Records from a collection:
============

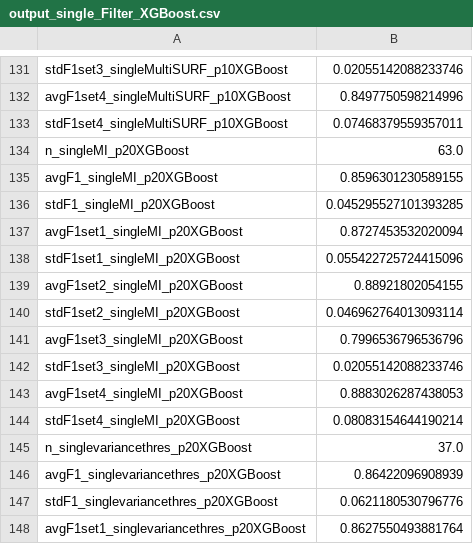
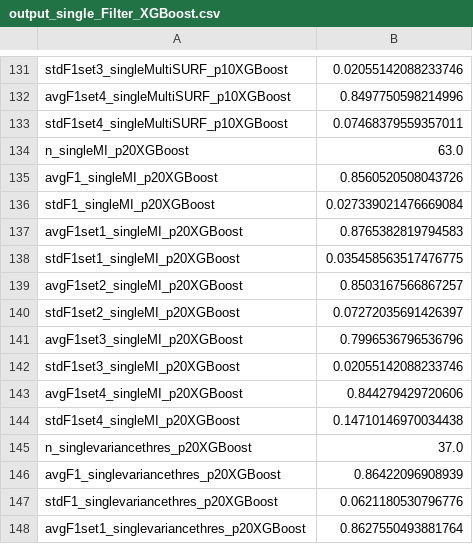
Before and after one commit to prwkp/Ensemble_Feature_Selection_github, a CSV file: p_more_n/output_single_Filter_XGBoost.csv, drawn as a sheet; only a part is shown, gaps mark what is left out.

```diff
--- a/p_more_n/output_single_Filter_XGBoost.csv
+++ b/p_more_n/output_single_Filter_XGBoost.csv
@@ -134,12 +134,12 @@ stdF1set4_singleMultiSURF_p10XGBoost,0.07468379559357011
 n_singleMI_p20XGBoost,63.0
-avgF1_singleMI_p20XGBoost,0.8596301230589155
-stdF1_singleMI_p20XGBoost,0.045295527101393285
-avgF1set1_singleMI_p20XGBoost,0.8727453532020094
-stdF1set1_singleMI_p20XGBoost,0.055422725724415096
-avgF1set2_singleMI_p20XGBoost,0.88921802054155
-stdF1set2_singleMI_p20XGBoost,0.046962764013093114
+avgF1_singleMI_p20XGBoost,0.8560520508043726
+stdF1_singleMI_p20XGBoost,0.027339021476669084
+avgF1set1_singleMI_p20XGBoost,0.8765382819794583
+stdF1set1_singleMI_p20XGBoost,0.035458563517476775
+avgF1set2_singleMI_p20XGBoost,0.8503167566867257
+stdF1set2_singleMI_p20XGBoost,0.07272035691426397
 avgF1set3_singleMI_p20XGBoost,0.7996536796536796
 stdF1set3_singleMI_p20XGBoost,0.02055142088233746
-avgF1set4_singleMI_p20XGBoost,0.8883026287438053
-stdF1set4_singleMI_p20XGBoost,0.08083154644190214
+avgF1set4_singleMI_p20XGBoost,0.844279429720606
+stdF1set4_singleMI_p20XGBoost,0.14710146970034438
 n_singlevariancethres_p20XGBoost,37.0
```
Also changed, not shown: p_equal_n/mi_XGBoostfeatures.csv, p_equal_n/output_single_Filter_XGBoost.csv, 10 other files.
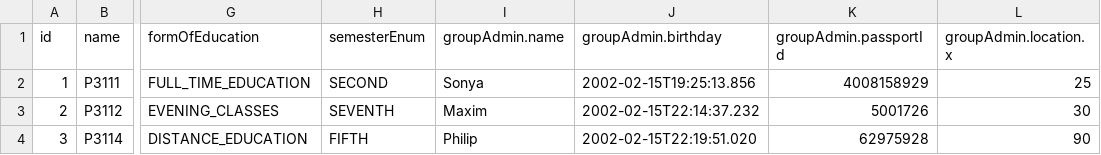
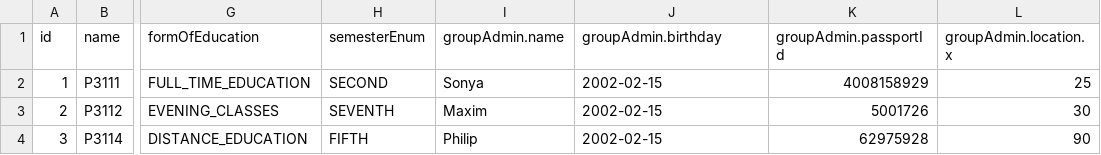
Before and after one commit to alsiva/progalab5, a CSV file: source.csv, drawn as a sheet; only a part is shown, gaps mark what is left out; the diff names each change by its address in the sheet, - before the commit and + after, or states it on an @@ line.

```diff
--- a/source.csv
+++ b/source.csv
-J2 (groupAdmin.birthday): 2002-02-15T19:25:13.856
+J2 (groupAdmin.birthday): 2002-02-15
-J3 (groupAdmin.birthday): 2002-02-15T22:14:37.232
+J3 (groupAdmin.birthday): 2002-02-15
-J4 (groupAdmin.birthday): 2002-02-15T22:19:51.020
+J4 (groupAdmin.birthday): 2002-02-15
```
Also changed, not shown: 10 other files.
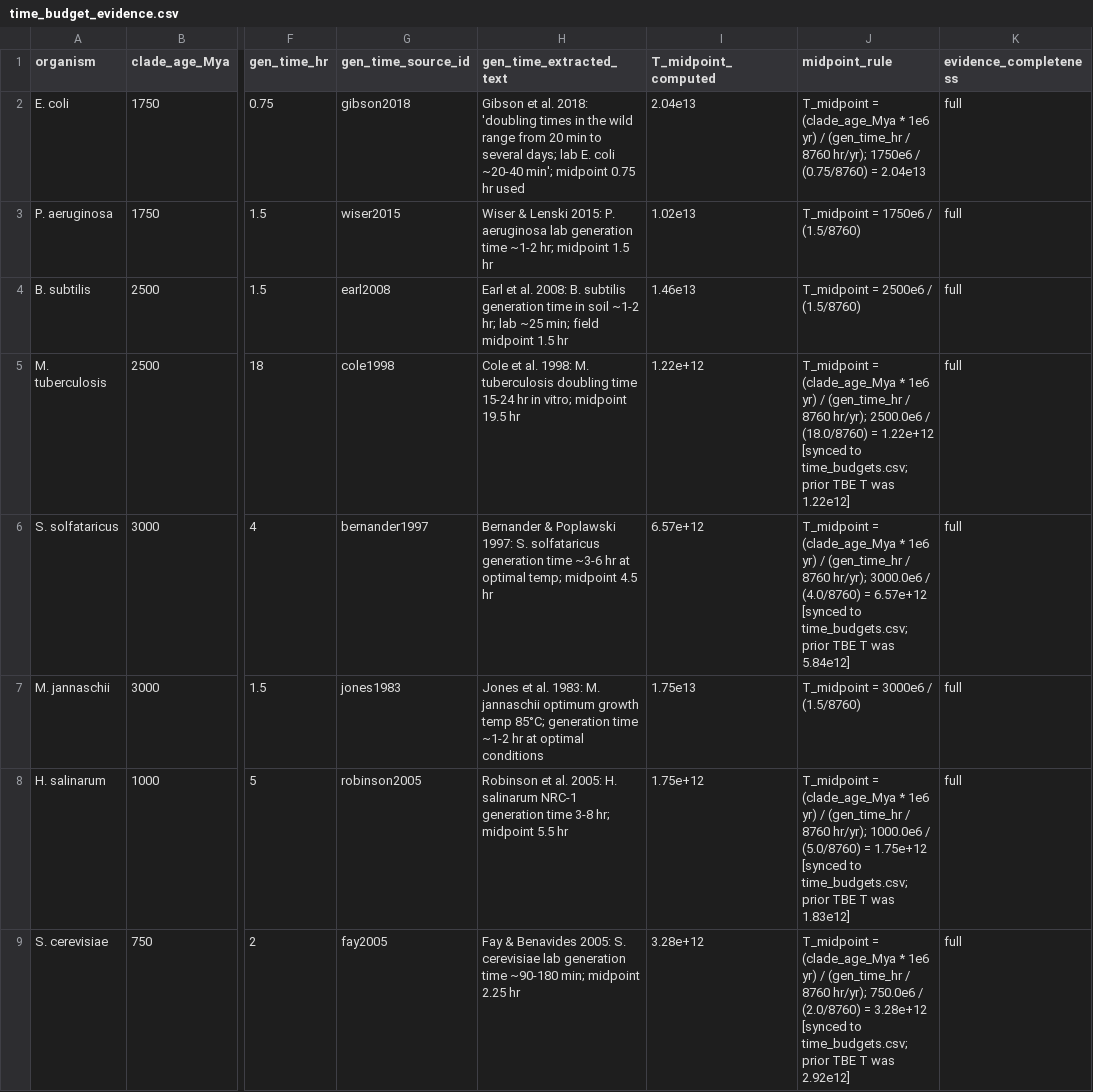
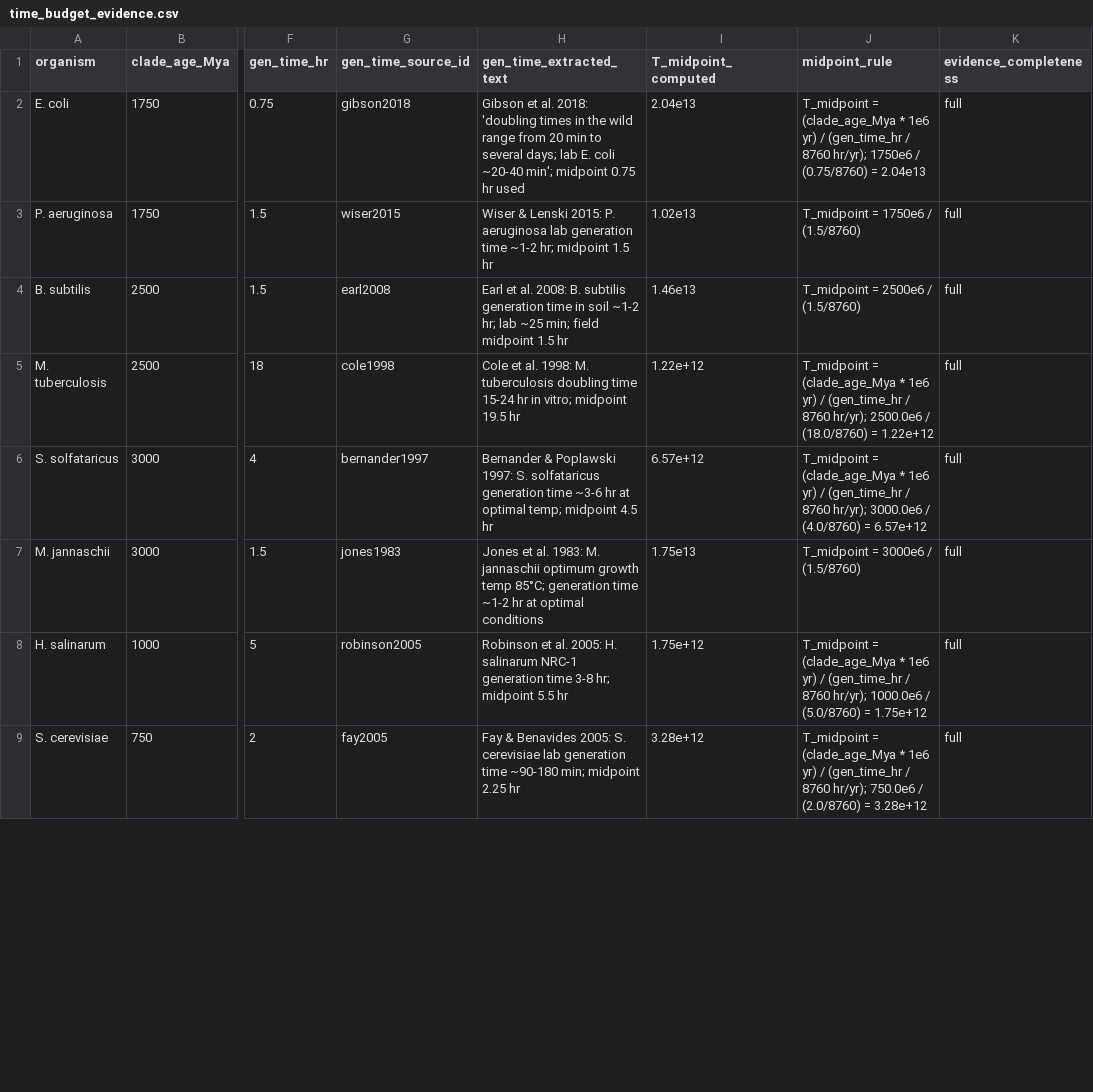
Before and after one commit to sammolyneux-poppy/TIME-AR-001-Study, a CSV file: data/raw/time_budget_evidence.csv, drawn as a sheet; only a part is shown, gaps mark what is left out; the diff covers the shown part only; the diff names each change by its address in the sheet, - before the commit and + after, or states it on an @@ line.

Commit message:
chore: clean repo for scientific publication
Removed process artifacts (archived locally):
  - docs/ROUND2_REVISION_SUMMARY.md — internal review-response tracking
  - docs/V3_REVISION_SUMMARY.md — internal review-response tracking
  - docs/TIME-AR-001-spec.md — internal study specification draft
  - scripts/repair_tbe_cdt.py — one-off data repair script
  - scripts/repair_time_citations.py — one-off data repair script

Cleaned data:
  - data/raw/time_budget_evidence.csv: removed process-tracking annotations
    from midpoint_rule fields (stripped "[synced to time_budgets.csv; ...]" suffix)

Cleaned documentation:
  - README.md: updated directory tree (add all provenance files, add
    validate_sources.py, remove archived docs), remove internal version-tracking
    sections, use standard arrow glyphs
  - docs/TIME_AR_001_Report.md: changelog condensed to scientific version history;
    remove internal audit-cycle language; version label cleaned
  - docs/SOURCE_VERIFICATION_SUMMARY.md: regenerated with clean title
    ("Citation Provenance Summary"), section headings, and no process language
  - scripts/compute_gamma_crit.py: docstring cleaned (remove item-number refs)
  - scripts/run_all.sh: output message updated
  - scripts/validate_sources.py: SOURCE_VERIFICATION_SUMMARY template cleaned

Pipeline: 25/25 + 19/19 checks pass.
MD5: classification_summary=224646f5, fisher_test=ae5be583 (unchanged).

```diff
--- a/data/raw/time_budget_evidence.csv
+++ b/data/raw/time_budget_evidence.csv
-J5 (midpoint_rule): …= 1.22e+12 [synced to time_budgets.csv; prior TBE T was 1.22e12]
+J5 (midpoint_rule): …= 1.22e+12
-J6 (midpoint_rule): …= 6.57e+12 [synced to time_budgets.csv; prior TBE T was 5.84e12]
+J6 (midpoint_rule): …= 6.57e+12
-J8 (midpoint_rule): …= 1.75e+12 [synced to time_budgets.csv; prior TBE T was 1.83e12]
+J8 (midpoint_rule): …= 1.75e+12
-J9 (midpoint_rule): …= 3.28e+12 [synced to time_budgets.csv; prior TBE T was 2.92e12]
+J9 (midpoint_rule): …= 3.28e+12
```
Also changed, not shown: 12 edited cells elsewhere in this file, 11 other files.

============

What to do
As you read the records above, find each line that contains "message" and copy it.

Exercise answer
Commit message:
  - scripts/run_all.sh: output message updated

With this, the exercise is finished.